Snappy Dance Theater

May 30, 2007

Snappy Dance Theater

Virginia Wimberly Theater, Boston Center for the Arts

May 30–June 10, 2007

Reviewed by Iris Fanger

Snappy Dance Theater’s 10th anniversary celebration marked a risk-taking venture because of the troupe’s resolve to run a two-week season—a gluttonous chunk of performances for any local dance company other than the Boston Ballet.

            Act I featured a quick, historical survey of Snappy style—athletic prowess matched with circus tricks, bonded to modern dance moves entwined with characters and plot-lines. But it was the second act world premiere, String Beings, that pushed the troupe into more ambitious territory. The new work is a collaboration between artists as equals to combine real-time, animated projections devised by MIT scientist Jonathan Bachrach; a score by Berlin-based, American composer Michael Rodach; atmospheric lighting by Joseph Levendusky; and choreography by artistic director Martha Mason, aided by the seven performers. Electric guitarist, Michael Bierylo and the distinguished Boston Symphony Orchestra violinist, Lucia Lin, were embedded with the cast. Lin proved to be as fearless and fine a dancer as musician, with no qualms about being handed around from knees to shoulders by the other performer.

           The quest for a “Gesamtkunstwerk” or unified work of art, meant that Mason sublimated the dance passages in favor of an overall effect. A pair of onstage cameras translated the dancers into huge outlines, to be projected as white scribbles, quivering on a proscenium-sized scrim that separated performers from audience. At times, the white-costumed dancers were belted into harnesses or carried ropes to underline an abstract theme of “connectedness.”

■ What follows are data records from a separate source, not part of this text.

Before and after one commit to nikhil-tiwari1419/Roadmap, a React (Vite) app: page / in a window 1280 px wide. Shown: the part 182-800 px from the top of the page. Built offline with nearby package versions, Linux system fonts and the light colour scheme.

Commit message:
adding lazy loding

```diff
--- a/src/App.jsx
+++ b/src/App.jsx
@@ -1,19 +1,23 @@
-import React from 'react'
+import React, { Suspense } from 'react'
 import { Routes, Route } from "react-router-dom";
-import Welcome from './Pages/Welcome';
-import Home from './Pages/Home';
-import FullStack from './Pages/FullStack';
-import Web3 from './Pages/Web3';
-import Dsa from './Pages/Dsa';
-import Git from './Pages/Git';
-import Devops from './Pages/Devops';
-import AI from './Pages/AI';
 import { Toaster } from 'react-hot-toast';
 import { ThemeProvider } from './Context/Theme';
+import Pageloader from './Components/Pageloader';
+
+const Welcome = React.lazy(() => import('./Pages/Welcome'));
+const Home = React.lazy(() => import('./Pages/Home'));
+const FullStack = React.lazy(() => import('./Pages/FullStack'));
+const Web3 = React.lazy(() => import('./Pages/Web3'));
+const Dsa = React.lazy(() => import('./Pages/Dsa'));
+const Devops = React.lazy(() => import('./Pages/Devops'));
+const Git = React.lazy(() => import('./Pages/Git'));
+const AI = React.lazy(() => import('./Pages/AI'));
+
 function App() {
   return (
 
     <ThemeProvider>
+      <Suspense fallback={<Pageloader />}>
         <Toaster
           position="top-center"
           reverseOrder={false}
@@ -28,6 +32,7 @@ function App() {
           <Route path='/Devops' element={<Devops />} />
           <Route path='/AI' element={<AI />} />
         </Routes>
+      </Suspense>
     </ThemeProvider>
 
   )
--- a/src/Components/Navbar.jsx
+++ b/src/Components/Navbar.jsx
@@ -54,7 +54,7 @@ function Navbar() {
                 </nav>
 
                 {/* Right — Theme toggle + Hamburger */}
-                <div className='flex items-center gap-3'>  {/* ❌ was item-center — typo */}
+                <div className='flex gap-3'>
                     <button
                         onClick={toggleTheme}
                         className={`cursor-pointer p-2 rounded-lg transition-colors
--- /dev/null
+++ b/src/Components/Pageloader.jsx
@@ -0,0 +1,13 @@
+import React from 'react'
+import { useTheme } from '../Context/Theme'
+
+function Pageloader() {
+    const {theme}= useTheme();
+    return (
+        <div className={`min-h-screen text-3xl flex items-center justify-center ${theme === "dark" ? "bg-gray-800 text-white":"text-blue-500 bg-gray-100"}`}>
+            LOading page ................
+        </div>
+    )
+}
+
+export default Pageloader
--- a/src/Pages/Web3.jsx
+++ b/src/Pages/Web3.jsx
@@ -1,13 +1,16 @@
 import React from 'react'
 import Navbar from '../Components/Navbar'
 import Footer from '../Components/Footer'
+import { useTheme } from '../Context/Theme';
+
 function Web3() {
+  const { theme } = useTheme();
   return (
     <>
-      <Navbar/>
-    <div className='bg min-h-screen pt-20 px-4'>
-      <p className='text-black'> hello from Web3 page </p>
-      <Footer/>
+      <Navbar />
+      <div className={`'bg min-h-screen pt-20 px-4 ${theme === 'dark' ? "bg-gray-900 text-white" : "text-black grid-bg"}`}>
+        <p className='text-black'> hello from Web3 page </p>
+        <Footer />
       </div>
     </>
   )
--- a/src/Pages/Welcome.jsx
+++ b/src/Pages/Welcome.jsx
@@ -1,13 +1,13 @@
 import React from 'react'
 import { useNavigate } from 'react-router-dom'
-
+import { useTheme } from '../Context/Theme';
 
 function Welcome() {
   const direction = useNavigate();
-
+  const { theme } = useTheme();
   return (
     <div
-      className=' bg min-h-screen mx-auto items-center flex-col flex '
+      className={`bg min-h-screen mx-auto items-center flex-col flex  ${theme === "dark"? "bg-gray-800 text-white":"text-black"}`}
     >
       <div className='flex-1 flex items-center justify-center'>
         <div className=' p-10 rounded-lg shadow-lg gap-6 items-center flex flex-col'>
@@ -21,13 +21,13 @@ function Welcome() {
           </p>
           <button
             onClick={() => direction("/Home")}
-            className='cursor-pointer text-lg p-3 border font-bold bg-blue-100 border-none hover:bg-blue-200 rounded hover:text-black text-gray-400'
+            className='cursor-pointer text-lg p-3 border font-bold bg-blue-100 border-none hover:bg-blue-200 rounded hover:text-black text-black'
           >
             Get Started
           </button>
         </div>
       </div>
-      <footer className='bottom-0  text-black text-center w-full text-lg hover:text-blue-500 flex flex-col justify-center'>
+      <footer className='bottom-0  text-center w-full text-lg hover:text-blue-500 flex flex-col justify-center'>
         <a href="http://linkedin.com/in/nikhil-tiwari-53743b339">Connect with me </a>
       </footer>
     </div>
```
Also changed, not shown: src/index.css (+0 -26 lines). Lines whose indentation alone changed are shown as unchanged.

           Structured in a series of vignettes, each segment involved movement patterns familiar to Snappy fans: runs ending in crash landings onto another performer’s anatomy, lots of time spent upside down, the balancing act of one body atop a second in strange and unexpected ways. One trio featured Bonnie Duncan spinning like a yo-yo on a bouncy rope suspended between two men; later, the figures were seen in silhouette behind a proscenium-high length of stage muslin hung from above. With String Beings, Snappy enlarges its appetite for experimentation, while remaining committed to a theater experience that’s both entertaining and accessible.